Whether renting a house or an apartment, you will likely be asked to sign a lease. This document lays out financial and behavioral expectations for both tenants and landlords.
A House or Apartment Lease is a Legally Binding Contract
Pay attention to detail and be prepared to live up to everything agreed upon. Some renters think they can hide certain prohibited activities – smoking or pets, for instance, but even those renting a house with no neighbors nearby can be caught. When your landlord finds you’ve broken the terms of the house lease, he can legally evict you.
All Roommates Share Responsibility for the Rental House or Apartment
Renting an apartment with roommates helps you share costs, but also forces you to share responsibility. Most rental agreements specify the number of occupants, with each non-minor resident signing the document and, therefore, sharing the responsibility of making sure all terms are met. Bringing roommates into a rental apartment without including them on the lease is almost always prohibited.

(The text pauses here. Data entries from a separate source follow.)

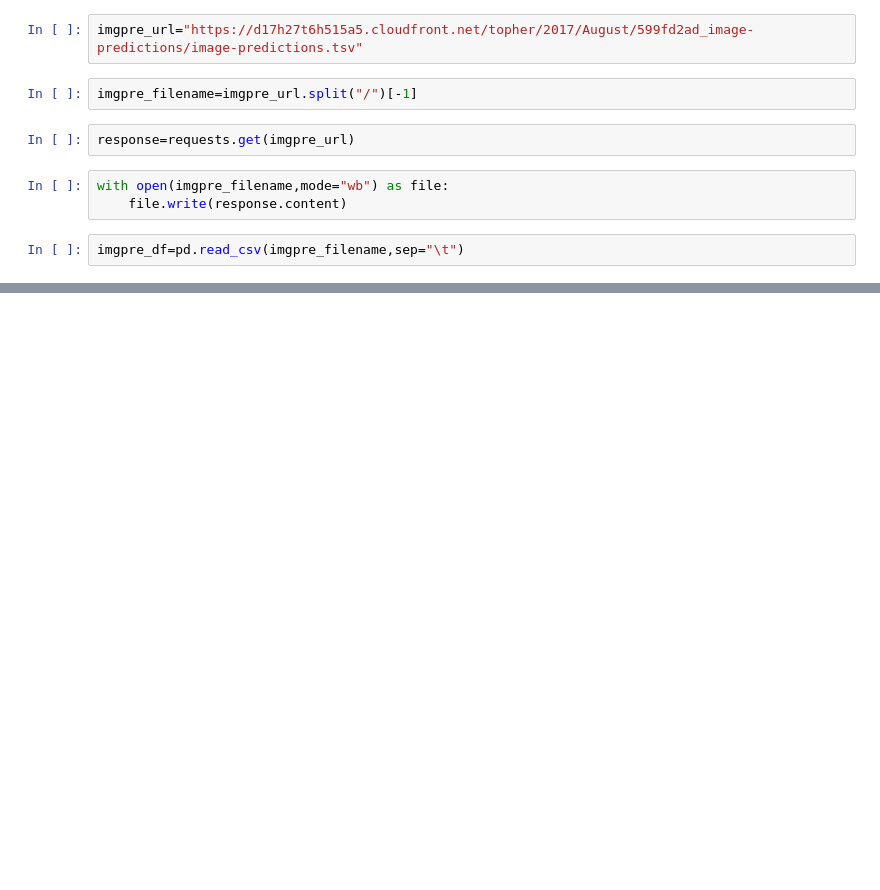
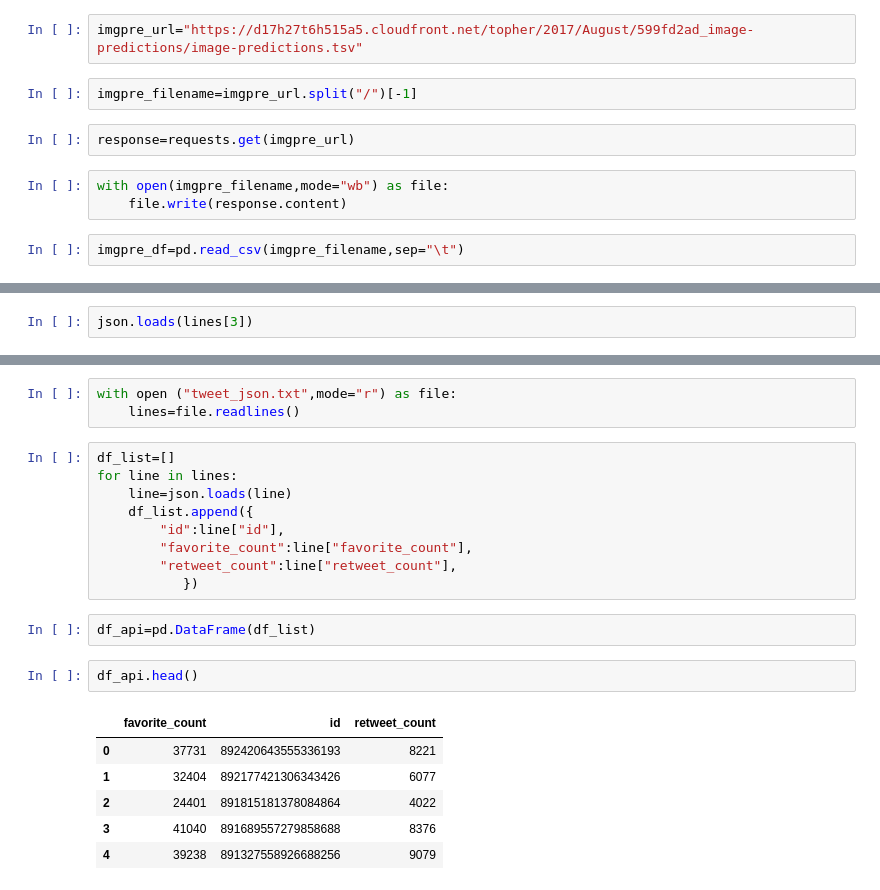
Before and after one commit to wessamalhallak/DataWrangling, a Jupyter notebook: wrangle_act.ipynb, the cells around one changed output, grey strips where cells are left out. Cells and saved outputs as stored; diff of their text form; blank space fills up the shorter version.

Commit message:
feat: Gathring data finised

```diff
--- a/wrangle_act.ipynb
+++ b/wrangle_act.ipynb
@@ -39,0 +229,2 @@ imgpre_df.head()
+# %%
+json.loads(lines[3])
@@ -39,0 +249,23 @@ imgpre_df.head()
+# %%
+with open ("tweet_json.txt",mode="r") as file:
+    lines=file.readlines()
+# %%
+df_list=[]
+for line in lines:
+    line=json.loads(line)
+    df_list.append({
+        "id":line["id"],
+        "favorite_count":line["favorite_count"],
+        "retweet_count":line["retweet_count"],
+           })
+# %%
+df_api=pd.DataFrame(df_list)
+# %%
+df_api.head()
+# %% [output]
+|  | favorite_count | id | retweet_count |
+| 0 | 37731 | 892420643555336193 | 8221 |
+| 1 | 32404 | 892177421306343426 | 6077 |
+| 2 | 24401 | 891815181378084864 | 4022 |
+| 3 | 41040 | 891689557279858688 | 8376 |
+| 4 | 39238 | 891327558926688256 | 9079 |
```
Also changed, not shown: parts of 13 cells of this notebook, 4 other files.
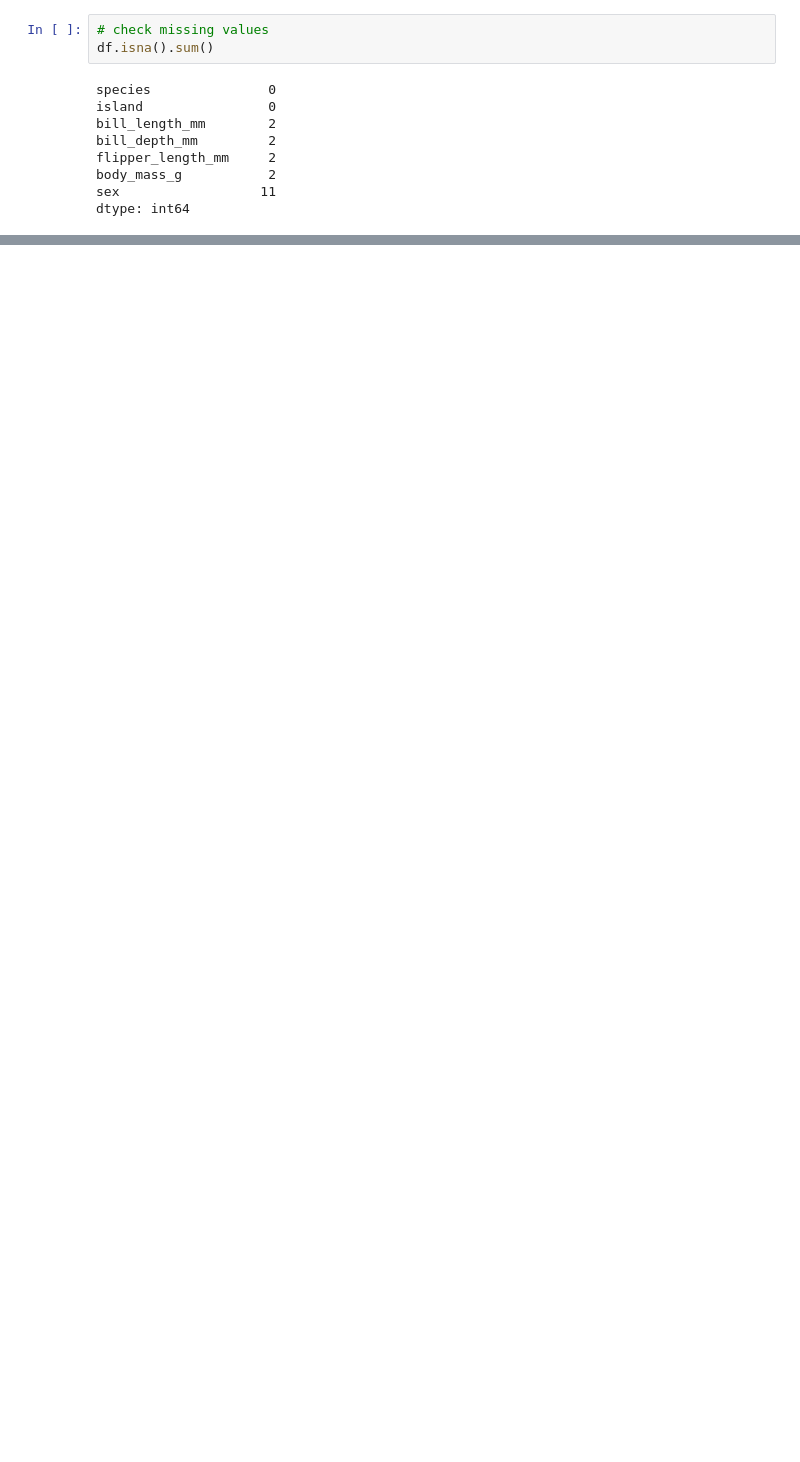
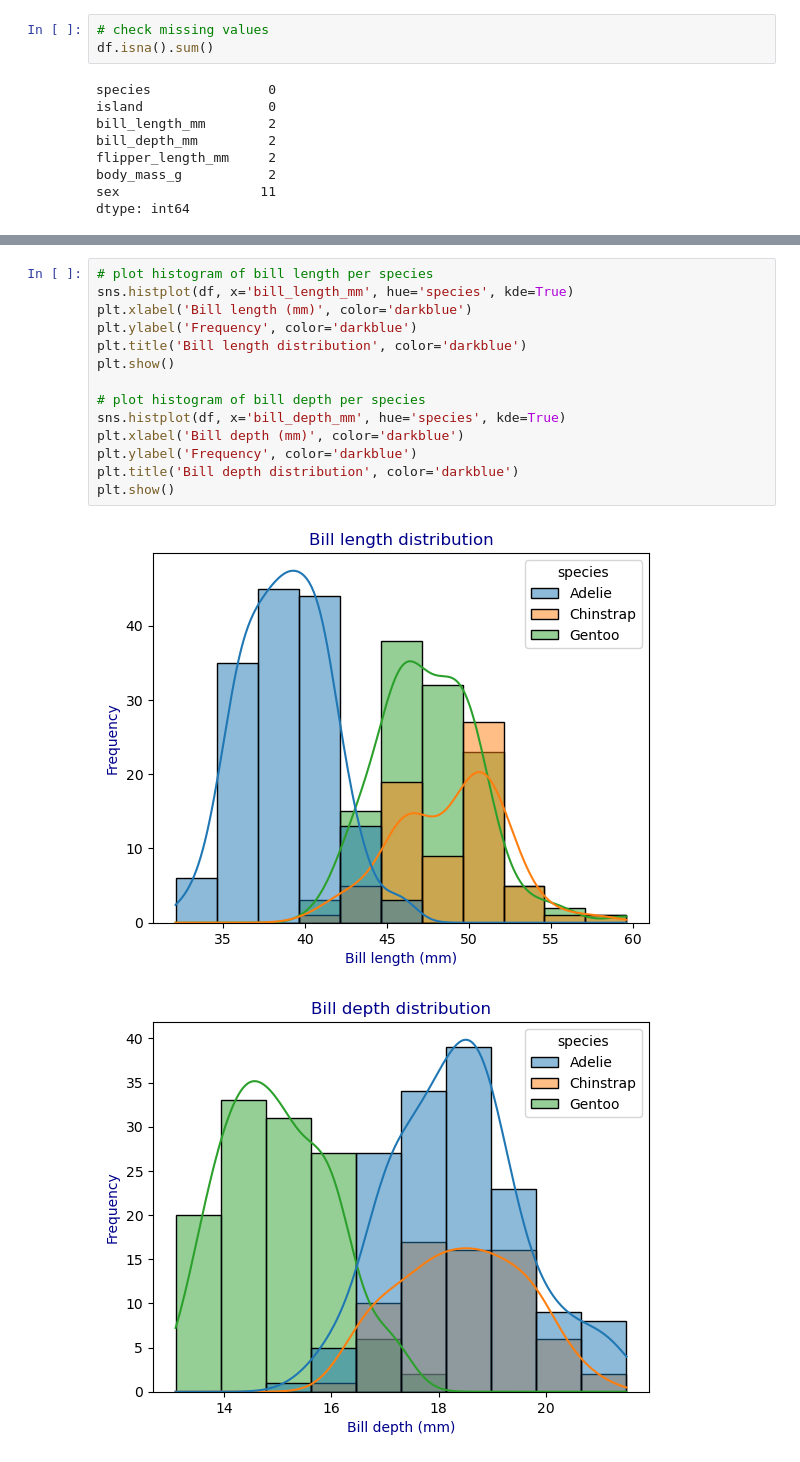
Before and after one commit to L-g00438909/my_work, a Jupyter notebook: penguins.ipynb, the cells around one changed output, grey strips where cells are left out. Drawn from its saved outputs; the diff is of its cells as text; blank space fills up the shorter version.

```diff
--- a/penguins.ipynb
+++ b/penguins.ipynb
@@ -363,0 +304,17 @@ plt.show()
+# %%
+# plot histogram of bill length per species
+sns.histplot(df, x='bill_length_mm', hue='species', kde=True)
+plt.xlabel('Bill length (mm)', color='darkblue')
+plt.ylabel('Frequency', color='darkblue')
+plt.title('Bill length distribution', color='darkblue')
+plt.show()
+
+# plot histogram of bill depth per species
+sns.histplot(df, x='bill_depth_mm', hue='species', kde=True)
+plt.xlabel('Bill depth (mm)', color='darkblue')
+plt.ylabel('Frequency', color='darkblue')
+plt.title('Bill depth distribution', color='darkblue')
+plt.show()
+# %% [output]
+[figure, added]
+[figure, added]
```
Also changed, not shown: parts of 95 cells of this notebook, 12 other files.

Your Apartment or House Lease Specifies Financial Obligations
A comprehensive lease should lay out all financial terms as well as penalties for violation. You should be made aware of any required deposit or renter’s insurance before renting a house or apartment, as well as the rent amount, regular due dates, which utility bills you will be paying and your financial responsibility when it comes to repairs or upgrades of the dwelling.
How are Late Payments for a Rental Apartment or House Handled?
The lease should also detail any grace periods for late rent and procedures in the event that you cannot meet your financial obligations, up to and including eviction. Remember, however, that your landlord is also bound by this contract, so a house or apartment lease provides some measure of reassurance, provided you live up to the specified terms.
What if a Landlord Breaks the Lease Agreement Terms?
Suppose you are renting an apartment in which the lease states the landlord will pay utilities, and you come home one day to find the water has been cut off. You do have legal recourse, but it is likely confined to the ability to terminate the lease without penalty. Renter’s rights vary from state to state, so consult an attorney before simply walking out on your financial commitment.
How Long is an Apartment or House Lease Valid?
Six months and one year are common time frames for renting an apartment or house. You may have some luck finding three month or even month-to-month leases, but this is more often allowed with a rental apartment after an initial six month or one year lease term has been completed. If you are specifically interested in a rental house as opposed to an apartment, the lease is likely to have a longer duration.
Can Someone Stop Renting an Apartment or House Without Penalties?
You may need to terminate your lease by no fault of yours or your landlord’s – a new job in another city, for example. When this happens, you generally forfeit any initial deposit you made. Other penalties, including payment of a certain amount of rent or a flat termination fee, may be applied as long as they are detailed in the original agreement, but the cost is usually less than in other cases of lease termination.
What are the Warning Signs of a Bad House or Apartment Lease?
Some landlords attempt to stipulate illegal terms. A landlord cannot prohibit you from obtaining utilities and services, nor hold renters responsible for standard repairs or maintenance, although when the dwelling is a rental house certain yard work may be negotiable. Avoid signing leases with blank lines included, as the landlord could write in clauses after the fact. If anything in the document seems questionable, have it looked over by an attorney before signing.